→ **Task requirements**:
All records are to be retyped faithfully and completely.

→ **Dataset content**:
Segment Open

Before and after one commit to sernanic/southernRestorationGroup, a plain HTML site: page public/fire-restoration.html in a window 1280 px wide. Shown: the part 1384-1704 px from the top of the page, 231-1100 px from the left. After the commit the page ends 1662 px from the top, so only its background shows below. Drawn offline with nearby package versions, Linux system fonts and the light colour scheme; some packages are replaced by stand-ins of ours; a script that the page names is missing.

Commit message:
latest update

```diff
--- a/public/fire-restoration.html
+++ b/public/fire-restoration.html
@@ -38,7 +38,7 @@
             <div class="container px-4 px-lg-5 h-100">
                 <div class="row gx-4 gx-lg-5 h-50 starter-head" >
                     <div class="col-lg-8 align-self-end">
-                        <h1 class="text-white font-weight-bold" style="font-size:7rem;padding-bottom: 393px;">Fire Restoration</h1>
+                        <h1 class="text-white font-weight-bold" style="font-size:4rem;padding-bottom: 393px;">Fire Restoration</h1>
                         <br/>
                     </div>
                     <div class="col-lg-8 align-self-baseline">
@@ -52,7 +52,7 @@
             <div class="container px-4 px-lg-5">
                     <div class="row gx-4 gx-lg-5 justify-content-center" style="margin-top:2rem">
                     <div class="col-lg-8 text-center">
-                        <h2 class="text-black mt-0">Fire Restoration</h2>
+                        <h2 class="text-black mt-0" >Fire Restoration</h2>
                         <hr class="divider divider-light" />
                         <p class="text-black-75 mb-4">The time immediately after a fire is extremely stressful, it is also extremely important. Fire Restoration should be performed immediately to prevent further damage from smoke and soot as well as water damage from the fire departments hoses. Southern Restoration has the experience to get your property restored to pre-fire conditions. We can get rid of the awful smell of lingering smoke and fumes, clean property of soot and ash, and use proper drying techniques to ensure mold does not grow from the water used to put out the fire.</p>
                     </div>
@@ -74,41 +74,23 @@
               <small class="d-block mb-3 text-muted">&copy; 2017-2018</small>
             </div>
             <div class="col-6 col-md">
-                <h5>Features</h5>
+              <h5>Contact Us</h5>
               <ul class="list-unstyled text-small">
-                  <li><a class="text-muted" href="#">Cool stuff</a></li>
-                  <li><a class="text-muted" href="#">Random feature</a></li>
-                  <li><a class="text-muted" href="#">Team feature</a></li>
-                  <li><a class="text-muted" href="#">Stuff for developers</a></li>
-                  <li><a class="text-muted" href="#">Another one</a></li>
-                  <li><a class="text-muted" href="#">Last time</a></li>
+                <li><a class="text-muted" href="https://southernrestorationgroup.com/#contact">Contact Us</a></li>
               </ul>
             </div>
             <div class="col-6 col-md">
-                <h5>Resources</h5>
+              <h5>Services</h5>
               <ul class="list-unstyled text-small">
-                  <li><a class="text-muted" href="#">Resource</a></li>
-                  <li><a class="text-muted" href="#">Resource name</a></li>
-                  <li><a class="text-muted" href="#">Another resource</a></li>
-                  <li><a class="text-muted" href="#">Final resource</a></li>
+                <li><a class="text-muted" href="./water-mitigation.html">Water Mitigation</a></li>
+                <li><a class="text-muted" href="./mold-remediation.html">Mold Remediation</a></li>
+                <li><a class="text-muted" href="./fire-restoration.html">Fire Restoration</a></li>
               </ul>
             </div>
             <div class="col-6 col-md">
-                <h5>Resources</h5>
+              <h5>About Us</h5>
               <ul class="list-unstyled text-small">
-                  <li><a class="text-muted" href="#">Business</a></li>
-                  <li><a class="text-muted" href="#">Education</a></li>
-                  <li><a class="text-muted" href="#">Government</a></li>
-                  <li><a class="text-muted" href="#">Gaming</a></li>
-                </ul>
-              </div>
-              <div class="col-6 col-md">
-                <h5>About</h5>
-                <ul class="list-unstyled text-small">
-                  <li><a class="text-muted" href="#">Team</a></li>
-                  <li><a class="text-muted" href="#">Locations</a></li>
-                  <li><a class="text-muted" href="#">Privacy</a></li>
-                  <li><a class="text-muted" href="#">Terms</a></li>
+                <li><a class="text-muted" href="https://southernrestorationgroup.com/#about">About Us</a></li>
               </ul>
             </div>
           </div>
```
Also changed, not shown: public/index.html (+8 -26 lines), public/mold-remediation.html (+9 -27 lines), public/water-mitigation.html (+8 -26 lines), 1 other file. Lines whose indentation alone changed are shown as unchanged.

Segment Closed

→ **Response to this exercise**:
Before and after one commit to sernanic/southernRestorationGroup, a plain HTML site: page public/fire-restoration.html in a window 1280 px wide. Shown: the part 1384-1704 px from the top of the page, 231-1100 px from the left. After the commit the page ends 1662 px from the top, so only its background shows below. Drawn offline with nearby package versions, Linux system fonts and the light colour scheme; some packages are replaced by stand-ins of ours; a script that the page names is missing.

Commit message:
latest update

```diff
--- a/public/fire-restoration.html
+++ b/public/fire-restoration.html
@@ -38,7 +38,7 @@
             <div class="container px-4 px-lg-5 h-100">
                 <div class="row gx-4 gx-lg-5 h-50 starter-head" >
                     <div class="col-lg-8 align-self-end">
-                        <h1 class="text-white font-weight-bold" style="font-size:7rem;padding-bottom: 393px;">Fire Restoration</h1>
+                        <h1 class="text-white font-weight-bold" style="font-size:4rem;padding-bottom: 393px;">Fire Restoration</h1>
                         <br/>
                     </div>
                     <div class="col-lg-8 align-self-baseline">
@@ -52,7 +52,7 @@
             <div class="container px-4 px-lg-5">
                     <div class="row gx-4 gx-lg-5 justify-content-center" style="margin-top:2rem">
                     <div class="col-lg-8 text-center">
-                        <h2 class="text-black mt-0">Fire Restoration</h2>
+                        <h2 class="text-black mt-0" >Fire Restoration</h2>
                         <hr class="divider divider-light" />
                         <p class="text-black-75 mb-4">The time immediately after a fire is extremely stressful, it is also extremely important. Fire Restoration should be performed immediately to prevent further damage from smoke and soot as well as water damage from the fire departments hoses. Southern Restoration has the experience to get your property restored to pre-fire conditions. We can get rid of the awful smell of lingering smoke and fumes, clean property of soot and ash, and use proper drying techniques to ensure mold does not grow from the water used to put out the fire.</p>
                     </div>
@@ -74,41 +74,23 @@
               <small class="d-block mb-3 text-muted">&copy; 2017-2018</small>
             </div>
             <div class="col-6 col-md">
-                <h5>Features</h5>
+              <h5>Contact Us</h5>
               <ul class="list-unstyled text-small">
-                  <li><a class="text-muted" href="#">Cool stuff</a></li>
-                  <li><a class="text-muted" href="#">Random feature</a></li>
-                  <li><a class="text-muted" href="#">Team feature</a></li>
-                  <li><a class="text-muted" href="#">Stuff for developers</a></li>
-                  <li><a class="text-muted" href="#">Another one</a></li>
-                  <li><a class="text-muted" href="#">Last time</a></li>
+                <li><a class="text-muted" href="https://southernrestorationgroup.com/#contact">Contact Us</a></li>
               </ul>
             </div>
             <div class="col-6 col-md">
-                <h5>Resources</h5>
+              <h5>Services</h5>
               <ul class="list-unstyled text-small">
-                  <li><a class="text-muted" href="#">Resource</a></li>
-                  <li><a class="text-muted" href="#">Resource name</a></li>
-                  <li><a class="text-muted" href="#">Another resource</a></li>
-                  <li><a class="text-muted" href="#">Final resource</a></li>
+                <li><a class="text-muted" href="./water-mitigation.html">Water Mitigation</a></li>
+                <li><a class="text-muted" href="./mold-remediation.html">Mold Remediation</a></li>
+                <li><a class="text-muted" href="./fire-restoration.html">Fire Restoration</a></li>
               </ul>
             </div>
             <div class="col-6 col-md">
-                <h5>Resources</h5>
+              <h5>About Us</h5>
               <ul class="list-unstyled text-small">
-                  <li><a class="text-muted" href="#">Business</a></li>
-                  <li><a class="text-muted" href="#">Education</a></li>
-                  <li><a class="text-muted" href="#">Government</a></li>
-                  <li><a class="text-muted" href="#">Gaming</a></li>
-                </ul>
-              </div>
-              <div class="col-6 col-md">
-                <h5>About</h5>
-                <ul class="list-unstyled text-small">
-                  <li><a class="text-muted" href="#">Team</a></li>
-                  <li><a class="text-muted" href="#">Locations</a></li>
-                  <li><a class="text-muted" href="#">Privacy</a></li>
-                  <li><a class="text-muted" href="#">Terms</a></li>
+                <li><a class="text-muted" href="https://southernrestorationgroup.com/#about">About Us</a></li>
               </ul>
             </div>
           </div>
```
Also changed, not shown: public/index.html (+8 -26 lines), public/mold-remediation.html (+9 -27 lines), public/water-mitigation.html (+8 -26 lines), 1 other file. Lines whose indentation alone changed are shown as unchanged.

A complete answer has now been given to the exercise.